▶ Problem to work on
Please copy every line of the records below that holds the word "rejected".

▶ Input records

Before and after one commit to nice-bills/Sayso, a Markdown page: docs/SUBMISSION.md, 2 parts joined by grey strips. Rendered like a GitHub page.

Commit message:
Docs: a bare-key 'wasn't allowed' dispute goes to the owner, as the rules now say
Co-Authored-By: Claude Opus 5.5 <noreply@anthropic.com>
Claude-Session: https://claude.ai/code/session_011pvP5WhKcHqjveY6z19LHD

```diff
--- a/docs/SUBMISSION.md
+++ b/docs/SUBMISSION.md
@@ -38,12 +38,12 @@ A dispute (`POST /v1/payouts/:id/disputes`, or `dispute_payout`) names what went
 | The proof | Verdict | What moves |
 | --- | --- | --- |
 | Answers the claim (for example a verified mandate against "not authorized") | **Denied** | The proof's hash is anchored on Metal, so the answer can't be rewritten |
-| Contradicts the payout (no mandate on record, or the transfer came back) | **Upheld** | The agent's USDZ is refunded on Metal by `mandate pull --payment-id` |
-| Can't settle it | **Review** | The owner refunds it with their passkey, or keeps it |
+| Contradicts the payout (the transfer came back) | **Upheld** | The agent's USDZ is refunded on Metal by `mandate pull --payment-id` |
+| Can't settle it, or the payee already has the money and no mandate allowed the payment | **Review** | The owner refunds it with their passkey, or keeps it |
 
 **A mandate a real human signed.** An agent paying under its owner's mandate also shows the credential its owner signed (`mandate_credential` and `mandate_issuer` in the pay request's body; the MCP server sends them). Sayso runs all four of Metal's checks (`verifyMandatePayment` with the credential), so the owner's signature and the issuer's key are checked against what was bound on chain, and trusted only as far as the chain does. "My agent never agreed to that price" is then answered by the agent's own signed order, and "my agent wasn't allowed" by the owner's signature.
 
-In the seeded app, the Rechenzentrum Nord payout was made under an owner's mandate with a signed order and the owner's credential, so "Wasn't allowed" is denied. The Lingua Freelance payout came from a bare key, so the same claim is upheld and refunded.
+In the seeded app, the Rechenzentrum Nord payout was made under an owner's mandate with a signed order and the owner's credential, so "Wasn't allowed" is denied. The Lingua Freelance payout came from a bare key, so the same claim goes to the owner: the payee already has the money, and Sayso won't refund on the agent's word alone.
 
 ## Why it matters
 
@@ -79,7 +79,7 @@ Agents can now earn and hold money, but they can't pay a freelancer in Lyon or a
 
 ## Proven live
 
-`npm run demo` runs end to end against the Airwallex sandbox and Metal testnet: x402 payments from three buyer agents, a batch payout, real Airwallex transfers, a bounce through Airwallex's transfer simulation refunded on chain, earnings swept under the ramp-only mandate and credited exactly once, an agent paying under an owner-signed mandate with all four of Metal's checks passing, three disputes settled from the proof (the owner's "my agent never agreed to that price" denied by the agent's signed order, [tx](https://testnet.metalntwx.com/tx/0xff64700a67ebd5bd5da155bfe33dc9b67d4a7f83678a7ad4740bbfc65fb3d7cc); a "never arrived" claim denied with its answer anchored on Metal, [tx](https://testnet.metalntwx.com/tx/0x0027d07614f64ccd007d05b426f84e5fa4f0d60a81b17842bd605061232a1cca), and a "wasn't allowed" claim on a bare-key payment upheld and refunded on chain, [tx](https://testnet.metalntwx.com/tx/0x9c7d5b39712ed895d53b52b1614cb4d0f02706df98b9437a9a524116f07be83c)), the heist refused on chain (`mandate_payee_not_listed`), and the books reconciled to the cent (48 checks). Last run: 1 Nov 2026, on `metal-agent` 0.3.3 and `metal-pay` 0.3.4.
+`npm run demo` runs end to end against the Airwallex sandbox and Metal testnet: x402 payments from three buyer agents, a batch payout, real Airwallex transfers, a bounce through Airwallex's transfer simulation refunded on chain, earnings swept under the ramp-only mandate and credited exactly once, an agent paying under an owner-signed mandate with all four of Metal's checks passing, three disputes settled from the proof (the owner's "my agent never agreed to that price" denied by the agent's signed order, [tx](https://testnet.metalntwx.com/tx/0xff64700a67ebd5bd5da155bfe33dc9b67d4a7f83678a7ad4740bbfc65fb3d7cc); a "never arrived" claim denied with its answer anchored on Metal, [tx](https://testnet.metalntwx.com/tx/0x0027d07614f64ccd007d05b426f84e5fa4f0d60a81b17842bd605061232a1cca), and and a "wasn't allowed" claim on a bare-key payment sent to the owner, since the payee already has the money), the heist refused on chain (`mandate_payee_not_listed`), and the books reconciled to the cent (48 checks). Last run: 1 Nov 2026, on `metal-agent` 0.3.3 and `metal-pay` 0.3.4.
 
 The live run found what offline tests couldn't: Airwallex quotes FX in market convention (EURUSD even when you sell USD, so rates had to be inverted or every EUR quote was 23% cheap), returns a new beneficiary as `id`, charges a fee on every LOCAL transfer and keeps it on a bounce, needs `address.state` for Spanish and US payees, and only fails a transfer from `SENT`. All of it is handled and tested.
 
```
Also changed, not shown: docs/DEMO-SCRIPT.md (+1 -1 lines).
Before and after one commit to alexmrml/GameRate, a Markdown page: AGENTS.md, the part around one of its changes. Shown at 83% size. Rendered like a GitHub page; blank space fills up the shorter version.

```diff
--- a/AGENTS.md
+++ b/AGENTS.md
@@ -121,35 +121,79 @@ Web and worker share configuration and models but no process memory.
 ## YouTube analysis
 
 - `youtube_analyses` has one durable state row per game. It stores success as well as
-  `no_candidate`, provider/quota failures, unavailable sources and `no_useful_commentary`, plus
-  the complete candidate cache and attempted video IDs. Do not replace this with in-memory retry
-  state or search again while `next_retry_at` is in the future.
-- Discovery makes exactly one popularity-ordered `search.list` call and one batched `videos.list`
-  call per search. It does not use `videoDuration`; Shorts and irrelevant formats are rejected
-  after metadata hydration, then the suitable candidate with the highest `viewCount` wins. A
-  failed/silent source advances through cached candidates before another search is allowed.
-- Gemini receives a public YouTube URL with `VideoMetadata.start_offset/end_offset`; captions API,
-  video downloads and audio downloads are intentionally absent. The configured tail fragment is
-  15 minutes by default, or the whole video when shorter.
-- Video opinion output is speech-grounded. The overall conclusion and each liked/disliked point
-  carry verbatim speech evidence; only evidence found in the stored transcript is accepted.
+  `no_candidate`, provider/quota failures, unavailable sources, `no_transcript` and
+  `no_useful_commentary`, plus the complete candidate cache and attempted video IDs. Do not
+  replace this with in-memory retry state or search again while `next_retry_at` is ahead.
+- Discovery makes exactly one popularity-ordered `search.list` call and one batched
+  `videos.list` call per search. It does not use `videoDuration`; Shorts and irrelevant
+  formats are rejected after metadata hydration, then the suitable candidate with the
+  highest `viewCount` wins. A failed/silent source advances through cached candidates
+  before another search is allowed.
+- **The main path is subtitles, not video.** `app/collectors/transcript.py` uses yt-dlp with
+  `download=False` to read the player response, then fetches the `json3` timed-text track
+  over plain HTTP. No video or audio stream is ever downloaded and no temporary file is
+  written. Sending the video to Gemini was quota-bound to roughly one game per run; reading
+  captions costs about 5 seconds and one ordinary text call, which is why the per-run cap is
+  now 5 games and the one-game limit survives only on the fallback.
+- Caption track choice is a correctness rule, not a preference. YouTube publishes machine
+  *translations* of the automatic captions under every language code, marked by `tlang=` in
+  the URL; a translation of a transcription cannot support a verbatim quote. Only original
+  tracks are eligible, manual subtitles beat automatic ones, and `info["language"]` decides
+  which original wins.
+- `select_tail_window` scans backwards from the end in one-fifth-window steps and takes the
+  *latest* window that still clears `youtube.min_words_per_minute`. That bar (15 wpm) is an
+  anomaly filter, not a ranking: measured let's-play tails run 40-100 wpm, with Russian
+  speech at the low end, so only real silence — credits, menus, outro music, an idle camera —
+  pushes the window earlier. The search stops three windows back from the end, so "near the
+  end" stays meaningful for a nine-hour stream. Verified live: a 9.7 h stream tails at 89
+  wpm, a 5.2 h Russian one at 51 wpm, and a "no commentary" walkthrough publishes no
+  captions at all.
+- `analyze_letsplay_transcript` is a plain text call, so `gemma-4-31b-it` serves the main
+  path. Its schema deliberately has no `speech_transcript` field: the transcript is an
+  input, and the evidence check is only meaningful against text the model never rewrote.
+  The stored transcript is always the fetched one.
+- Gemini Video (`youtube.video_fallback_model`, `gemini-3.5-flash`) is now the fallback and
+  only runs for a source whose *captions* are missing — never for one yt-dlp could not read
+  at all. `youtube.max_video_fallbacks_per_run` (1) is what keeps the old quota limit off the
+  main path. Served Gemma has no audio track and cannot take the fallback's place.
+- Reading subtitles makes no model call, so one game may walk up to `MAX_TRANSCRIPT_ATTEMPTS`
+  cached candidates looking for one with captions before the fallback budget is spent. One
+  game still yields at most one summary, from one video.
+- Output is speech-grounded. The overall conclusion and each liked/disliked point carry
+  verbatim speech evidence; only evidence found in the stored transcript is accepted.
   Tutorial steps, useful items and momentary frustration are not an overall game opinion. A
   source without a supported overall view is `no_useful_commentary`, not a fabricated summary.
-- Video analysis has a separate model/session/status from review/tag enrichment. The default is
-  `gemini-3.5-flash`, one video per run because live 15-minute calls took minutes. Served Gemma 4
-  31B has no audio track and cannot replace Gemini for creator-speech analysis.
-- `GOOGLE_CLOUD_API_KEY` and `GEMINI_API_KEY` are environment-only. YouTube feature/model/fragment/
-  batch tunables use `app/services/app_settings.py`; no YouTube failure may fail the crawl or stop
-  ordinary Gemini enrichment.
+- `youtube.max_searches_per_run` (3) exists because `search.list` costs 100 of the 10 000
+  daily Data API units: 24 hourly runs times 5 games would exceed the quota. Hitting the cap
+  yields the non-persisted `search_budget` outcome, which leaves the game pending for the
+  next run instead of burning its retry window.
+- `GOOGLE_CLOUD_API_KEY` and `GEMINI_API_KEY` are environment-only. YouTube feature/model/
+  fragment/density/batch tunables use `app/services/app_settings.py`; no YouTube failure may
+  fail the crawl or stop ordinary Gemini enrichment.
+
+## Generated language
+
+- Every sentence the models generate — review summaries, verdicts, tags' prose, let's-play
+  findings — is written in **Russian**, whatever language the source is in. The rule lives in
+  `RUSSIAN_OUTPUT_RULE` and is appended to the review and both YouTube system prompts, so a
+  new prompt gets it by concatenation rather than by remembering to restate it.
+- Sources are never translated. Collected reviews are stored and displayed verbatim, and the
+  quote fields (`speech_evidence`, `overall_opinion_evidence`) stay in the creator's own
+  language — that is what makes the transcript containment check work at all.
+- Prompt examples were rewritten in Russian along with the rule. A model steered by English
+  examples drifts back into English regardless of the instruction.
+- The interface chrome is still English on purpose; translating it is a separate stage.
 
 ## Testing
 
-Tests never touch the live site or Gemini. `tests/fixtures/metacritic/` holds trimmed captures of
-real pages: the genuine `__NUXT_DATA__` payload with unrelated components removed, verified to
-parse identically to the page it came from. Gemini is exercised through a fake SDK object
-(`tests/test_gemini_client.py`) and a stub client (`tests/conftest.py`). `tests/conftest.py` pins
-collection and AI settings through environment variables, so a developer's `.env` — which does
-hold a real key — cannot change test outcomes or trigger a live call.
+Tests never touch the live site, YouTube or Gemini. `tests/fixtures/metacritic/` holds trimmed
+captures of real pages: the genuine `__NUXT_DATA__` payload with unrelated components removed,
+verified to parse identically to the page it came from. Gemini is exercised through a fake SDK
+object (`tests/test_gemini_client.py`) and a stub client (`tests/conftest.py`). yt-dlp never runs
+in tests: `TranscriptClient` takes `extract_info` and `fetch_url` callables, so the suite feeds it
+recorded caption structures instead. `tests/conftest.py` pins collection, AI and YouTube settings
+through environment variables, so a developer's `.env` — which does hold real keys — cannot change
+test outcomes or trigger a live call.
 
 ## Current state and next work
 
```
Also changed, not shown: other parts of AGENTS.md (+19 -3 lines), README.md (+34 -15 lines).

▶ Response to this task
-  call per search. It does not use `videoDuration`; Shorts and irrelevant formats are rejected
+  formats are rejected after metadata hydration, then the suitable candidate with the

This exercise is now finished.